To read the Prelude: Inside Marianapolis: Prelude
I had always understood my high school experience to be relatively normal. I never thought it to be exotic compared to other high school experiences among U.S. teenagers. It wasn’t until college when I was handed the book The Power of Privilege: Yale and America’s Elite Colleges in my Power, Prestige and Poverty class when I realized that my high school experience was very different than most teenagers in the U.S. The book traced the standard life of a child who is born into a family of a higher socioeconomic status. A child who originates from a higher class family will end up attending a college preparatory high school. This college preparatory high school will ensure that child’s enrollment in a top ranked university, possibly an IV league school. At that university, that child will strengthen their social network and will most likely study a major that will allow them to have a job that earns a lot of money. That student will then receive their degree, be employed in a high paying job and will end up a member of the same socioeconomic class that they were born into. Many times, an individual who has this type of schooling will not just have a high paying job, but will also have a job that involves ruling a large group of people, such as being a politician or CEO.
The experience of growing up that I was taught about by the book The Power of Privilege is the experience of growing up that I and many of my colleagues from MPS experienced. Marianapolis is a college preparatory school that could be afforded by families who are members of the higher middle class or the upper class. That statement has been debated by members of the MPS community. Many people at MPS said that they aren’t participants in the upper class lifestyle because MPS was a more affordable prep school than other prep schools. Although this might be true, this does not mean that MPS was cheap or that lower class families were able to send their children to the school.

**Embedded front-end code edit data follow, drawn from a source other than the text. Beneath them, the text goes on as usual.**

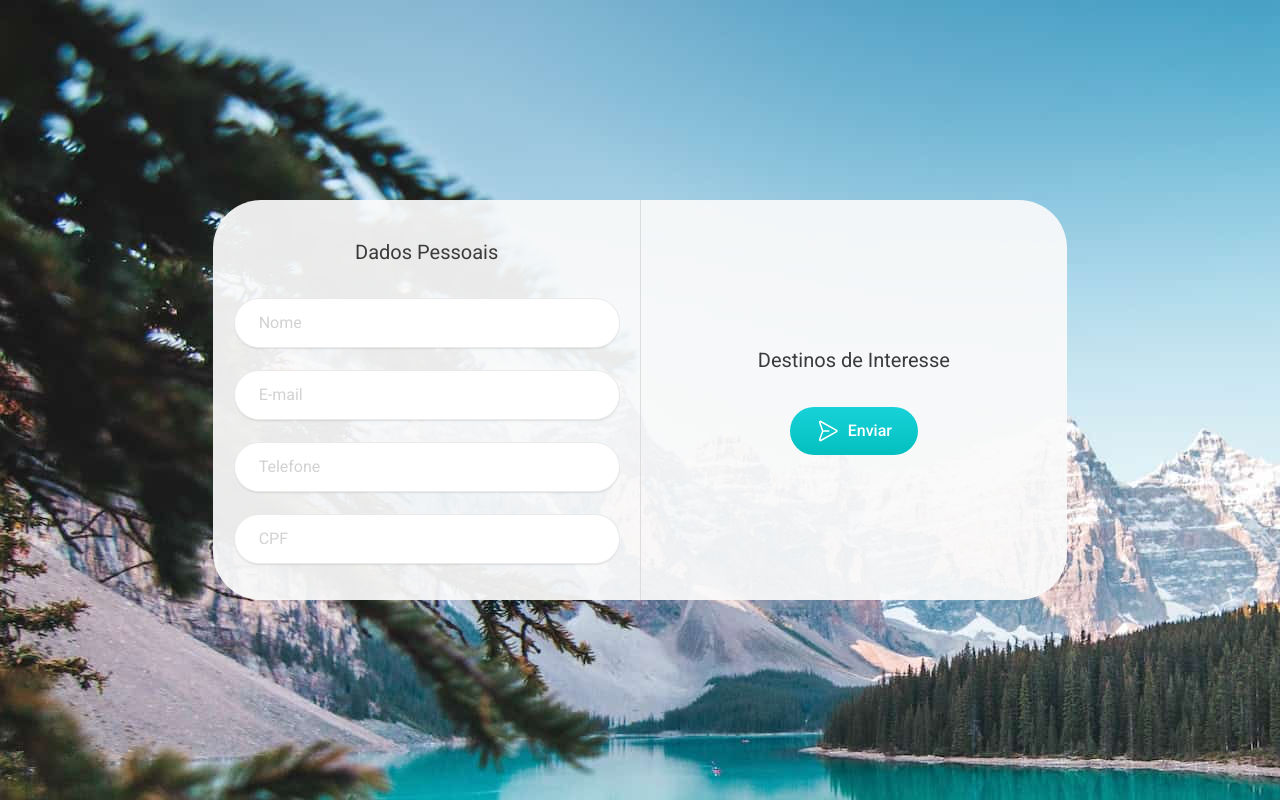
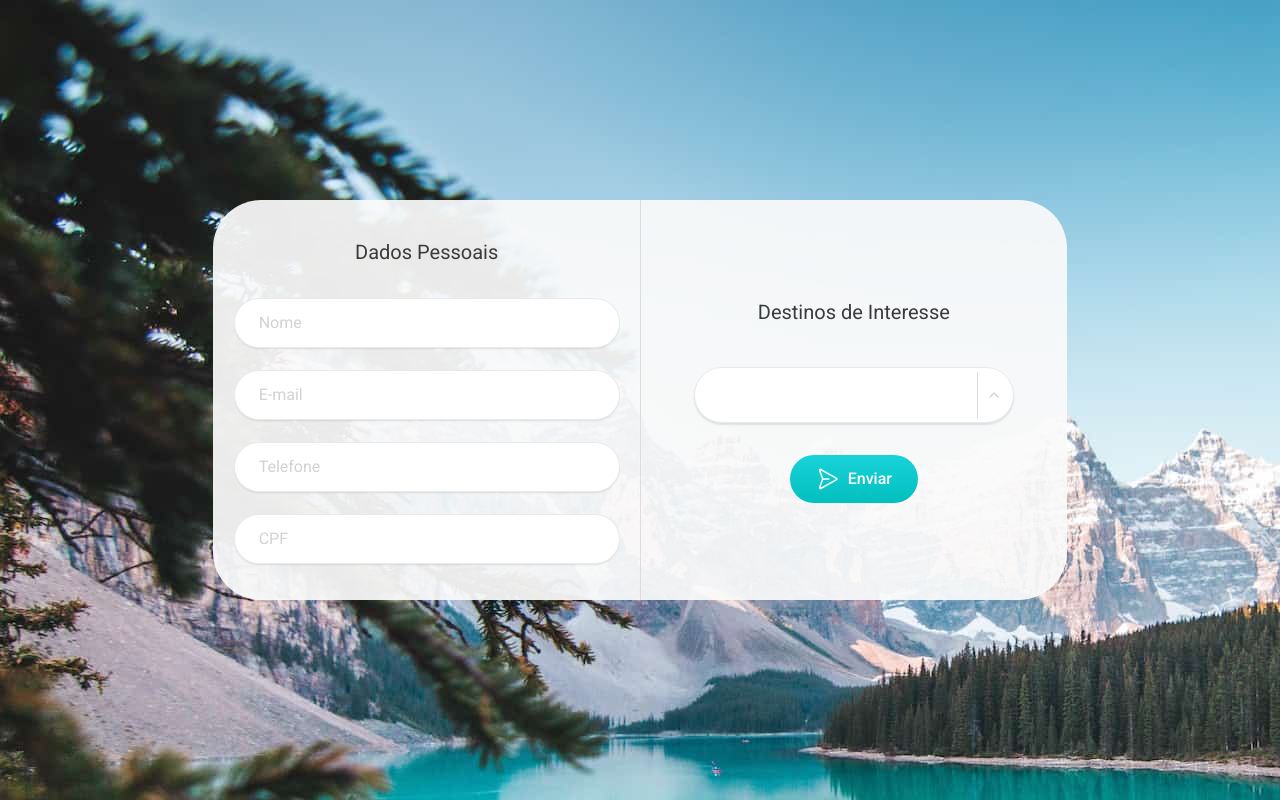
Before and after one commit to tascintra/travelnate, a React (Vite) app: page / in a window 1280 px wide. Built offline with nearby package versions, Linux system fonts and the light colour scheme.

Commit message:
created multi select dropdown component

```diff
--- a/package.json
+++ b/package.json
@@ -9,7 +9,6 @@
     "preview": "vite preview"
   },
   "dependencies": {
-    "@atlaskit/tooltip": "^17.6.0",
     "@radix-ui/react-slot": "^1.0.1",
     "autoprefixer": "^10.4.13",
     "clsx": "^1.2.1",
--- a/src/App.tsx
+++ b/src/App.tsx
@@ -1,13 +1,21 @@
 import { PaperPlaneRight } from "phosphor-react"
 import { Button, SendButton } from "./components/Button"
+import MultiselectInput from "./components/MultiselectInput"
 import { Text } from "./components/Text"
 import { TextInput } from "./components/TextInput"
 import "./styles/index.css"
+import { FormEvent, useState } from 'react';
 
 export function App() {
+  async function handleSignIn(event: FormEvent) {
+
+    event.preventDefault()
+
+  }
+
   return (
     <div className="bg-natureBlue h-screen flex items-center justify-center">
-      <form className="bg-transWhite w-2/3 h-3/6 rounded-4xl flex flex-row divide-x">
+      <form onSubmit={handleSignIn} className="bg-transWhite w-2/3 h-3/6 rounded-4xl flex flex-row divide-x">
         <div className="w-3/6 h-full flex flex-col items-center justify-center gap-6">
           <Text size="md" className="text-gray-500 mb-2">
             Dados Pessoais
@@ -30,6 +38,7 @@ export function App() {
           <Text size="md" className="text-gray-500 mb-2">
             Destinos de Interesse
           </Text>
+          <MultiselectInput />
           <Button type="submit" className="w-32 h-12">
             <SendButton.Icon>
               <PaperPlaneRight />
--- /dev/null
+++ b/src/components/MultiselectDropdown.tsx
@@ -0,0 +1,24 @@
+import React from "react";
+
+const MultiSelectDropdown = ({list, addItem} : any) => {
+  return (<div id="dropdown" className="absolute shadow top-100 bg-white z-40 w-80 lef-0 rounded-[36px] max-h-select overflow-y-auto ">
+  <div className="flex flex-col w-full">
+      { list.map((item: string | number | boolean | React.ReactElement<any, string | React.JSXElementConstructor<any>> | React.ReactFragment | React.ReactPortal | null | undefined, key: React.Key | null | undefined) => {
+          return <div key={key}
+          className="cursor-pointer w-full border-gray-100 rounded-t border-b text-gray-400 hover:bg-gray-100 pl-4"
+          onClick={() => addItem(item)}>
+          <div className="flex w-full items-center p-2 pl-2 border-transparent border-l-2 relative hover:border-gray-100" >
+              <div className="w-full items-center flex">
+      <   div className="mx-2 leading-6  ">
+          { item }
+         </div>
+        </div>
+       </div>
+      </div>
+      })}
+  </div>
+</div>);
+
+};
+
+export default MultiSelectDropdown;
--- /dev/null
+++ b/src/components/MultiselectInput.tsx
@@ -0,0 +1,75 @@
+import React, { useState, Component } from "react";
+import MultiSelectDropdown from "./MultiselectDropdown"
+
+const MultiselectInput = () => {
+    // state showing if dropdown is open or closed
+    const [dropdown, setDropdown] = useState(false);
+    // managing dropdown items (list of dropdown items)
+    const [items, setItems] = useState(['Inglaterra', 'Espanha', 'Chile', 'China']);
+    // contains selected items
+    const [selectedItems, setSelected] = useState([]);
+
+
+    const toogleDropdown = () => {
+        setDropdown(!dropdown)
+    };
+    // adds new item to multiselect
+    const addTag = (item: ConcatArray<never>) => {
+        setSelected(selectedItems.concat(item));
+        setDropdown(false);
+    };
+    // removes item from multiselect
+    const removeTag = (item: never) => {
+        const filtered = selectedItems.filter((e) => e !== item);
+        setSelected(filtered);
+    }
+
+    return (<div className="autcomplete-wrapper">
+        <div className="autcomplete">
+        <div className="w-80 flex flex-col items-center mx-auto">
+    <div className="w-full">
+        <div className="flex flex-col items-center relative">
+            <div className="w-full ">
+                <div className="my-2 p-1 flex border border-gray-100 bg-white text-gray-400 rounded-4xl h-14 shadow-flat">
+                    <div className="flex flex-auto flex-wrap">
+                        {
+                            selectedItems.map((tag, index) => {
+                                return (
+                                    <div key={index} className="flex justify-center items-center m-1 font-medium py-1 px-2 bg-white rounded-full text-gray-400 border border-gray-300 ">
+                                            <div className="text-sm font-normal leading-none max-w-full flex-initial">{ tag }</div>
+                                            <div className="flex flex-auto flex-row-reverse">
+                                                <div onClick={() => removeTag(tag)}>
+                                                    <svg xmlns="http://www.w3.org/2000/svg" width="100%" height="100%" fill="none" viewBox="0 0 24 24" stroke="currentColor" strokeWidth="2" strokeLinecap="round" strokeLinejoin="round"
+                                                    className="feather feather-x cursor-pointer hover:text-teal-400 rounded-full w-4 h-4 ml-2">
+                                                        <line x1="18" y1="6" x2="6" y2="18"></line>
+                                                        <line x1="6" y1="6" x2="18" y2="18"></line>
+                                                    </svg>
+                                                </div>
+                                            </div>
+                                        </div>)
+                            })
+                        }
+                        <div className="flex-1">
+                            <input placeholder="" className="bg-transparent p-1 px-5 appearance-none outline-none h-full w-full placeholder:text-gray-300"/>
+                        </div>
+                    </div>
+                    <div className="text-gray-300 w-8 py-1 pl-2 pr-1 border-l flex items-center border-gray-200" onClick={toogleDropdown}>
+                        <button className="cursor-pointer w-6 h-6 text-gray-600 outline-none focus:outline-none">
+                            <svg xmlns="http://www.w3.org/2000/svg" width="100%" height="100%" fill="none" viewBox="0 0 24 24" stroke="currentColor" strokeWidth="2" strokeLinecap="round" strokeLinejoin="round" className="feather feather-chevron-up w-4 h-4">
+                                <polyline points="18 15 12 9 6 15"></polyline>
+                            </svg>
+                        </button>
+                    </div>
+                </div>
+            </div>
+        </div>
+         { dropdown  ? <MultiSelectDropdown list={items} addItem={addTag}></MultiSelectDropdown>: null }
+    </div>
+</div>
+
+    </div>
+    </div>)
+};
+
+
+export default MultiselectInput
```
Also changed, not shown: 1 other file (tests, documents, lock files or other folders).
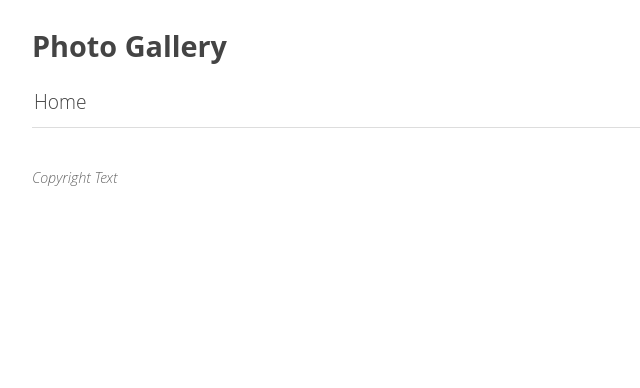
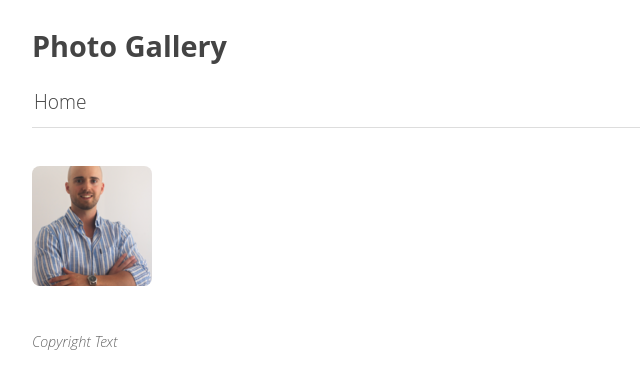
Before and after one commit to Isaac4real/OurStory, a plain HTML site: page index.html in a window 1280 px wide. Shown: the whole page, without its empty margins (0-640 px from the left). Drawn offline with Linux system fonts and the light colour scheme.

Commit message:
Deploying to gh-pages from @ Isaac4real/OurStory@d4456b68deea10558fdcac65dcaad85ac427e743 🚀

```diff
--- a/index.html
+++ b/index.html
@@ -41,7 +41,21 @@
         All photos and videos
       -->
       <ul id="media" class="clearfix">
-      </ul>
+
+            <li data-src="media/large/Screenshot%202023-01-03%20at%2014.42.23.png"
+                data-sub-html=""
+                data-download-url="media/original/Screenshot%202023-01-03%20at%2014.42.23.png"
+
+                data-filename="Screenshot 2023-01-03 at 14.42.23.png"
+
+              >
+              <a href="media/original/Screenshot%202023-01-03%20at%2014.42.23.png">
+                <img src="media/thumbs/Screenshot%202023-01-03%20at%2014.42.23.png"
+                     width="120"
+                     height="120"
+                     alt="Screenshot 2023-01-03 at 14.42.23.png" />
+              </a>
+            </li>  </ul>
 
       <!--
         Pagination
```
Also changed, not shown: media/large/Screenshot 2023-01-03 at 14.42.23.png (added), media/original/Screenshot 2023-01-03 at 14.42.23.png (added), media/small/Screenshot 2023-01-03 at 14.42.23.png (added), media/thumbs/Screenshot 2023-01-03 at 14.42.23.png (added), 1 other file.
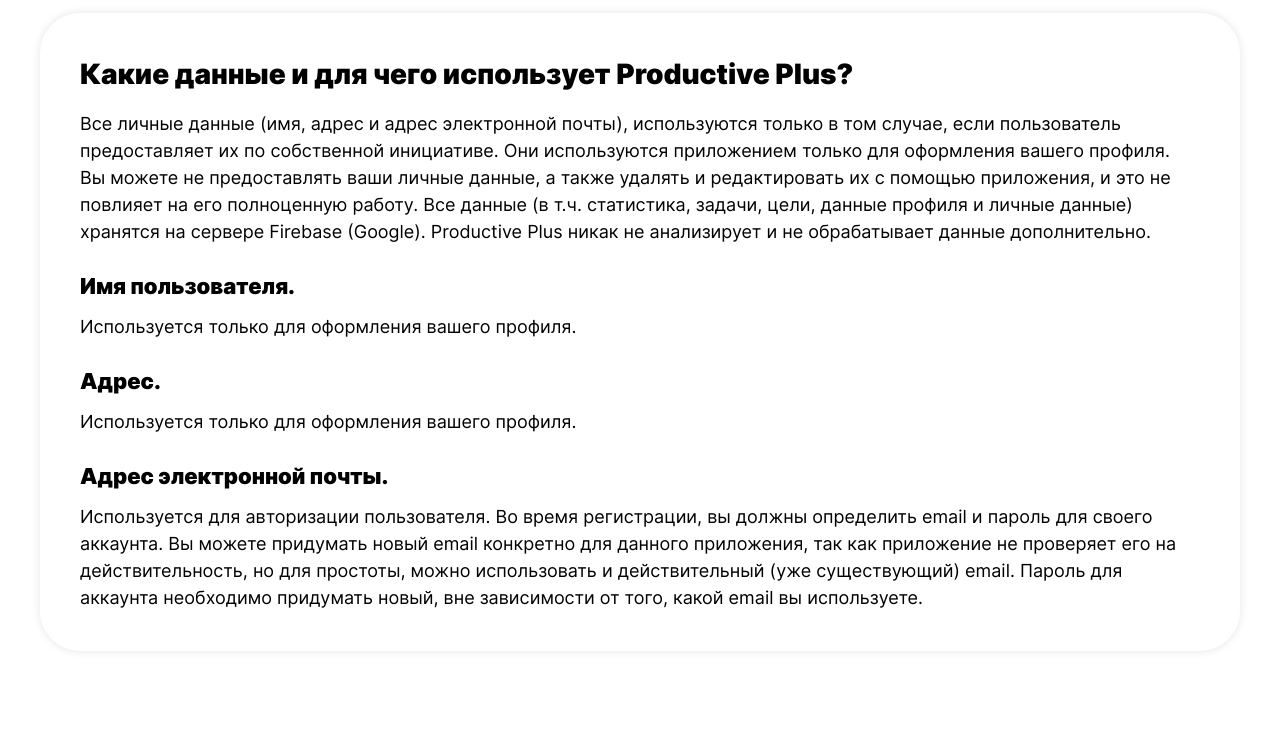
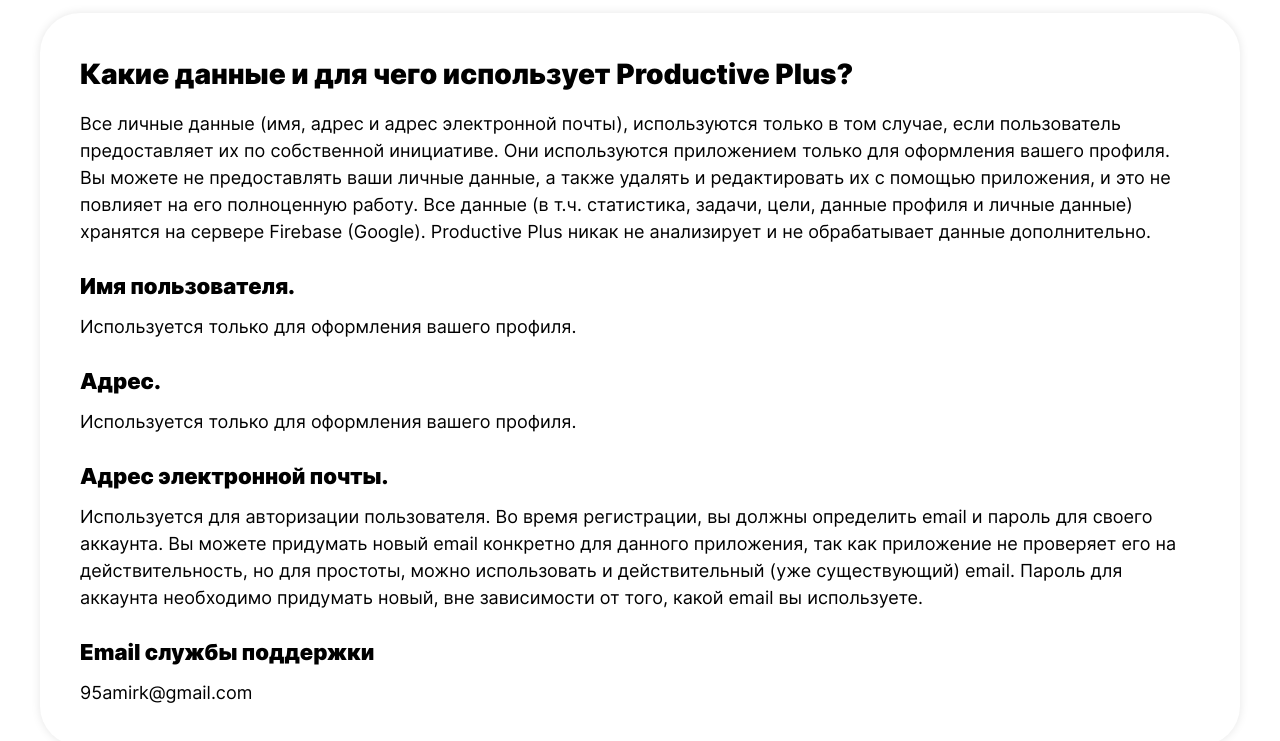
Before and after one commit to KerAm-js/privacy_police, a plain HTML site: page index.html in a window 1280 px wide. Shown: the part 185-926 px from the top of the page. Before the commit the page ends 886 px from the top, so only its background shows below. Drawn offline with Linux system fonts and the light colour scheme.

Commit message:
Add support data

```diff
--- a/index.html
+++ b/index.html
@@ -61,6 +61,14 @@
           какой email вы используете.
         </p>
       </div>
+      <div class="paragraph">
+        <h3 class="paragraph__title">
+          Email службы поддержки
+        </h3>
+        <p class="paragraph__description">
+          95amirk@gmail.com
+        </p>
+      </div>
     </div>
   </main>
 </body>
```
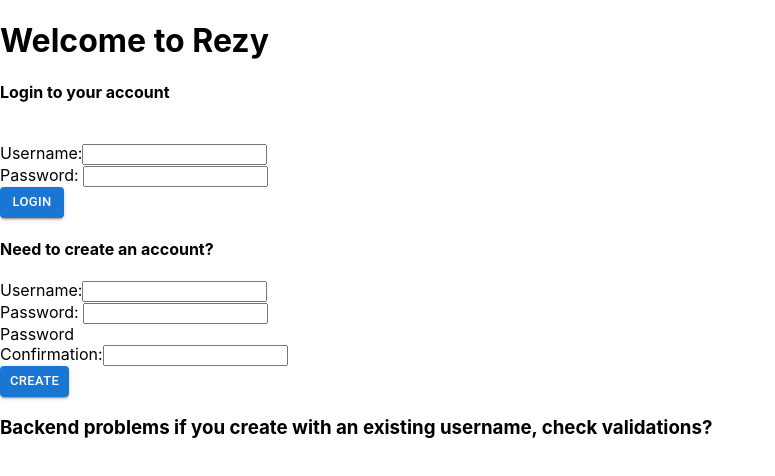
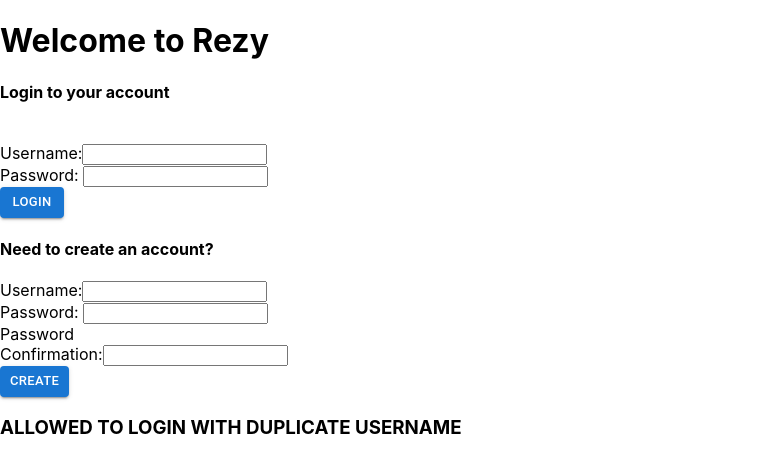
Before and after one commit to mkienbus/rezy-frontend, a React (Create React App) app: page / in a window 1280 px wide. Shown: the top 476 px of the page, without its empty margins (0-775 px from the left). Built offline with nearby package versions, Linux system fonts and the light colour scheme; no server answers.

Commit message:
comment deletions

```diff
--- a/src/App.js
+++ b/src/App.js
@@ -7,13 +7,10 @@
 import Nav from './components/tools/Nav';
 import Restaurants from './components/Restaurants';
 import LoginForm from './components/LoginForm';
-//import { useSelector, useDispatch } from 'react-redux';
-//import { loginUser, logoutUser } from './features/userSlice';
 
 
 function App() {
-  //const userState = useSelector((state) => state.user.username)
-  //const dispatch = useDispatch()
+
   const [user, setUser] = useState(null)
 
   useEffect(() => {
--- a/src/components/SignupForm.js
+++ b/src/components/SignupForm.js
@@ -53,7 +53,7 @@
                 />
                 <br></br>
                 <Button type = "submit" variant = "contained" size = "small">Create</Button>
-                <h3>Backend problems if you create with an existing username, check validations?</h3>
+                <h3>ALLOWED TO LOGIN WITH DUPLICATE USERNAME</h3>
             </form>
             </div>
         </>
```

On the Inside is about telling my readers about experiences of mine that most people don’t get to observe or experience. I had a very privileged high school experience compared to most high schoolers and I feel like it is important to educate others about this privileged lifestyle. I do this because I do not want to continue to deny my privilege in the face of those who do not have this privilege. I have observed that some individuals who live the higher class life will attempt to normalize their privilege. They normalize their privilege because they do not want to deal with the fact that their lifestyle is quite elegant compared to most individuals in the U.S. and throughout the world. When one normalizes their privilege, it is easy to ignore others’ lack of privilege. This is because they assume that their lifestyle is the standard and that people can’t be living a life much different from theirs. As long as people continue to normalize their privilege, they have difficulty being motivated to combat the inequalities that are present in this country and help those who lack this privilege.
I want to debunk the myth (that I believed for a long time) that my privilege is normal. I want to recognize that my high school experience was unique and was made possible because my background is of a higher middle class. I also seek to enter into this conversation with an air of humility. I do not want my words to be interpreted in a manner in which I am thought to be a cocky individual who considers myself morally superior over my peers who are of the MPS community. I do not want to be thought of as a lofty social justice warrior. I write what I write because I have observed matters that are important to me and I would regret it if I left these things go unsaid.
To read Pt. 2: Inside MPS Pt. 2: Being a Golden Knight